Change detection data
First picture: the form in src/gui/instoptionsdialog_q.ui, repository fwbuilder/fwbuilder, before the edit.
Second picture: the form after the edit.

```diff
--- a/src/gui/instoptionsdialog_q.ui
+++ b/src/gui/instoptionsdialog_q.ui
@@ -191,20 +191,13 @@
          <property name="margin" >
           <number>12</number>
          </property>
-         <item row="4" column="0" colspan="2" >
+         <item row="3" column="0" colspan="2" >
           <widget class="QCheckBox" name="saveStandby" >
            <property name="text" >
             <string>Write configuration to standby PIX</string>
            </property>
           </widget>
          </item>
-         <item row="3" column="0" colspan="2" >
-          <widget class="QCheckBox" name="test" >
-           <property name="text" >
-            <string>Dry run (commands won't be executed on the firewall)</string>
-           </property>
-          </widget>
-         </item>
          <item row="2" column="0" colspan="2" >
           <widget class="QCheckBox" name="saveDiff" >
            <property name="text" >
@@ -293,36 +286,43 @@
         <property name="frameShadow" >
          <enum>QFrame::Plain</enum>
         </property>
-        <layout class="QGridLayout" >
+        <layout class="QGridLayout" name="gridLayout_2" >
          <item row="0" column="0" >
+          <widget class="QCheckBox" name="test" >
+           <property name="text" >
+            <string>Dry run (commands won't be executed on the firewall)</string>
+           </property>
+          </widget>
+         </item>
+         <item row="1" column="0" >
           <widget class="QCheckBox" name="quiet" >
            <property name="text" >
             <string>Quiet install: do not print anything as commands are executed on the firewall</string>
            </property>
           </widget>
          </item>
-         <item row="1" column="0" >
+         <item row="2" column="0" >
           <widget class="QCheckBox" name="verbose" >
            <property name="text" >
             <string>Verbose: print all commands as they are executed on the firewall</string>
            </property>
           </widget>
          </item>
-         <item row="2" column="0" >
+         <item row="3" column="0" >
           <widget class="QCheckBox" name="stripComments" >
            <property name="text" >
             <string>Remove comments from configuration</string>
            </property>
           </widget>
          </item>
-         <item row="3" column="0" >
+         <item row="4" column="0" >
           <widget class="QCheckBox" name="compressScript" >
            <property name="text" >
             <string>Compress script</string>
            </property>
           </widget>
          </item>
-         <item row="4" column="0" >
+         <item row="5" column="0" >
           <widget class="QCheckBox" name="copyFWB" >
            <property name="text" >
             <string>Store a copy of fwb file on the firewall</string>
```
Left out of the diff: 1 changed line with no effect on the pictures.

### Work to complete:
Would you filter the records and copy each line that contains the word "print"?

### Result of the exercise:
             <string>Quiet install: do not print anything as commands are executed on the firewall</string>
             <string>Verbose: print all commands as they are executed on the firewall</string>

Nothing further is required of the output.